Many questions remain in the bombing that killed two officers and critically injured a police chief at an Oregon bank. But authorities think they have answered the most important one.

Sheriff Russ Isham of Marion County, just hours after releasing surveillance photos of a "person of interest," announced an arrest late Sunday.

Isham and Deputy District Attorney Courtland Geyer declined to release the suspect's name, saying it would jeopardize the integrity of the investigation and the safety of officers still working the case.

"We do believe the person responsible for the bombing is in custody," said Geyer, sidestepping the question of whether the alleged bomber had accomplices.

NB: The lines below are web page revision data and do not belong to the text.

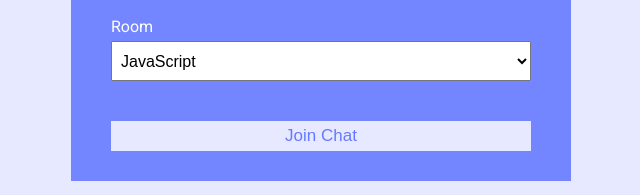
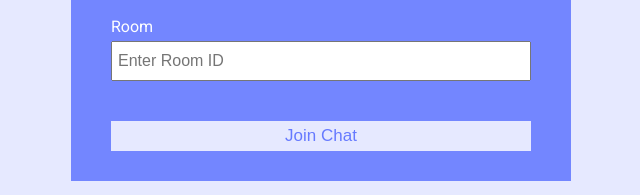
Before and after one commit to gibsonalfard/chat-apps, a website: page public/index.html in a window 1280 px wide. Shown: the part 255-450 px from the top of the page, 319-959 px from the left. Drawn offline with Linux system fonts and the light colour scheme.

Commit message:
Change Room Selector to Text Field

```diff
--- a/package.json
+++ b/package.json
@@ -10,6 +10,7 @@
   "author": "Ilham Gibran",
   "license": "ISC",
   "dependencies": {
+    "body-parser": "^1.19.0",
     "express": "^4.17.1",
     "moment": "^2.29.0",
     "socket.io": "^2.3.0"
--- a/public/index.html
+++ b/public/index.html
@@ -19,7 +19,7 @@
 				<h1><i class="fas fa-smile"></i> ChatCord</h1>
 			</header>
 			<main class="join-main">
-				<form action="chat.html">
+				<form method="GET" action="chat.html">
 					<div class="form-control">
 						<label for="username">Username</label>
 						<input
@@ -32,14 +32,7 @@
 					</div>
 					<div class="form-control">
 						<label for="room">Room</label>
-						<select name="room" id="room">
-							<option value="JavaScript">JavaScript</option>
-							<option value="Python">Python</option>
-							<option value="PHP">PHP</option>
-							<option value="C#">C#</option>
-							<option value="Ruby">Ruby</option>
-							<option value="Java">Java</option>
-						</select>
+						<input type="text" name="room" placeholder="Enter Room ID" required />
 					</div>
 					<button type="submit" class="btn">Join Chat</button>
 				</form>
--- a/server.js
+++ b/server.js
@@ -1,4 +1,5 @@
 const express = require('express');
+const bodyParser = require('body-parser');
 const http = require('http');
 const path = require('path');
 const socketio = require('socket.io');
@@ -10,9 +11,11 @@ const server = http.createServer(app);
 const io = socketio(server);
 
 const botName = "Administrator";
+const viewDir = path.join(__dirname, 'public');
 
 // Set Static folder
 app.use(express.static(path.join(__dirname, 'public')));
+app.use(bodyParser.urlencoded({ extended: true }));
 
 // Run Client Connection
 io.on('connection', socket => {
```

The arrest was made in Salem, roughly 20 miles south of where the explosion occurred — the small city of Woodburn. The name of the suspect and the list of charges were to be released by late Monday afternoon, Geyer said.

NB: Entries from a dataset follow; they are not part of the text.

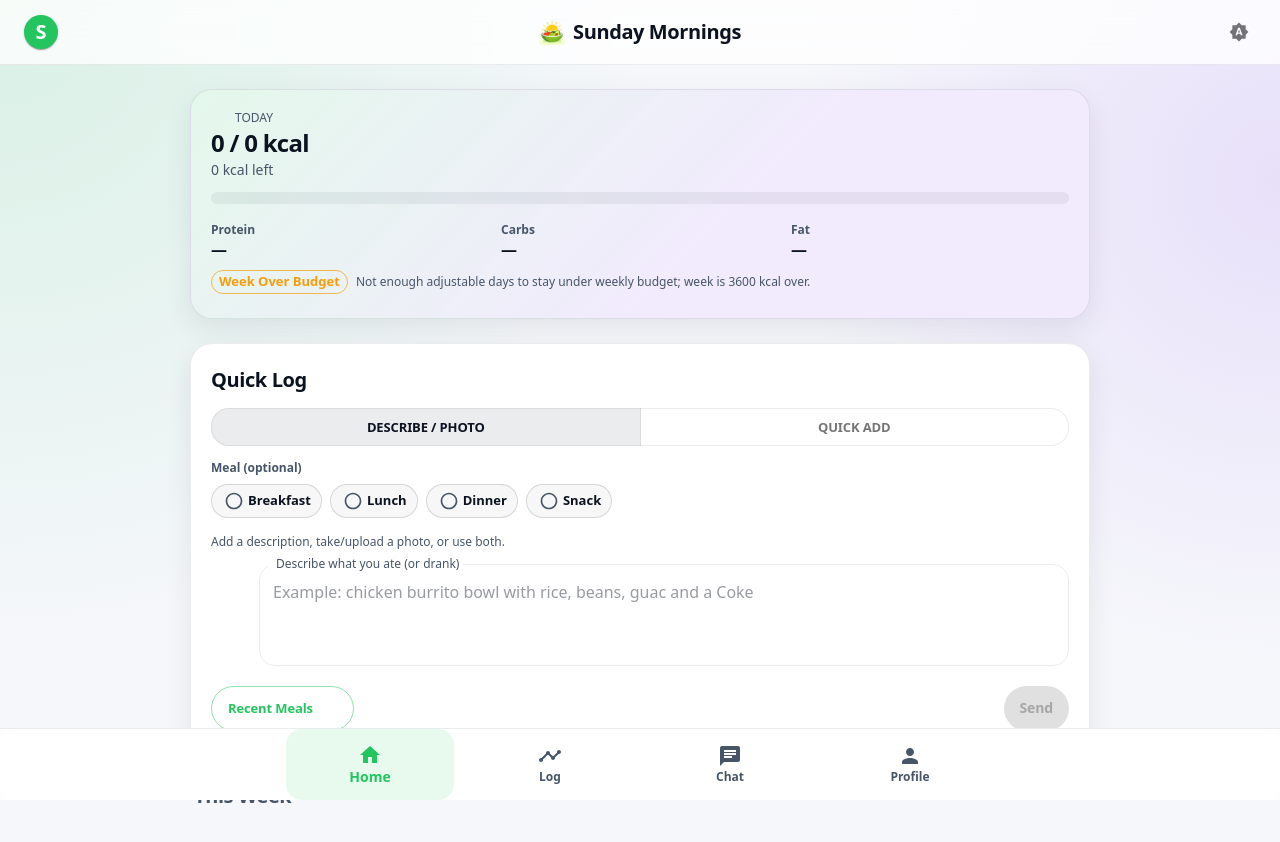
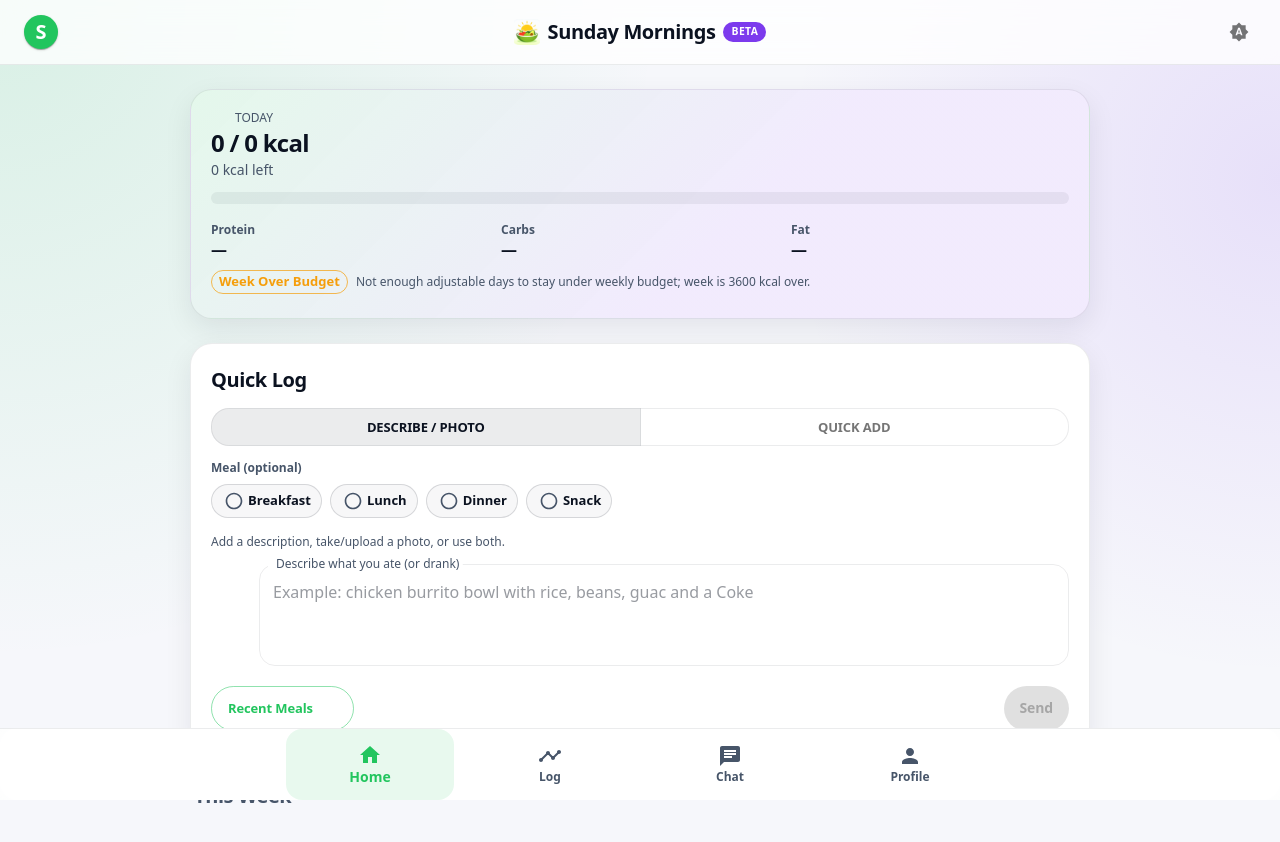
Before and after one commit to ginobuzz/digital-nutritionist-frontend, a React (Create React App) app: page / in a window 1280 px wide. Shown: the top 842 px of the page. Built offline with nearby package versions, Linux system fonts and the light colour scheme; no server answers; sample sign-in values are in the browser's storage; some icons are missing.

Commit message:
Add Beta tag to Sunday Mornings nav header

```diff
--- a/src/components/Layout.tsx
+++ b/src/components/Layout.tsx
@@ -18,6 +18,7 @@ import {
   ListItemIcon,
   ListItemText,
   Tooltip,
+  Chip,
 } from '@mui/material';
 import {
   Home,
@@ -151,6 +152,18 @@ const Layout: React.FC<LayoutProps> = ({
               sx={{ width: 26, height: 26, flexShrink: 0 }}
             />
             Sunday Mornings
+            <Chip
+              label="Beta"
+              size="small"
+              color="secondary"
+              sx={{
+                height: 20,
+                fontSize: '0.65rem',
+                fontWeight: 700,
+                letterSpacing: '0.04em',
+                textTransform: 'uppercase',
+              }}
+            />
           </Typography>
           <Tooltip title={themeButtonLabel}>
             <IconButton
```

Geyer wouldn't disclose if the man in the photos, apparently taken with a security camera, is the same person in custody. The man in the pictures has an average build and appears to be in his 30s. He has a beard, dark hair and the sheriff said he is thought to be skilled in welding and electronics.

Authorities wouldn't provide the exact location of the arrest or say if a tip led to the break in the case.

Earlier Sunday, Isham said cell phones and other items that might have been used to make the bomb were bought in the central Oregon city of Bend last month. Authorities would not elaborate on how cell phones might have been used. Bombers often use cell phone signals to remotely detonate explosives.

Geyer said revealing anything about the "manner and build" of the bomb would hurt the investigation.

The manager of a Woodburn branch of West Coast Bank found the device Friday after a call about a bomb threat to a nearby Wells Fargo bank branch turned up a harmless device. The bomb at West Coast Bank was found outside, but the officers took it inside, where it exploded.

Lt. Sheila Lorance of the Marion County Sheriff's Office, the lead agency in the case, did not have an explanation Sunday for why the officers took the bomb into the bank.

Woodburn Police Chief Scott Russell remained in stable, but critical condition Sunday at a Portland hospital as a result of the blast that killed Woodburn police Capt. Tom Tennant and Oregon State Police Senior Trooper William Hakim.

Robert Sznewajs, the CEO of West Coast Bank, said Sunday that the bank planned to establish a fund for the families of the law enforcement officers.

Geyer predicted that Sunday's arrest would have a "calming" effect on Woodburn. Isham, meanwhile, praised investigators who worked "round-the-clock."

"I'm really proud of those who tirelessly worked to get us to this point and am humbled by the community's support," Isham said. "We know there is still a lot of hard work ahead of us, but this development will help bring relief to the local community and the officer's families."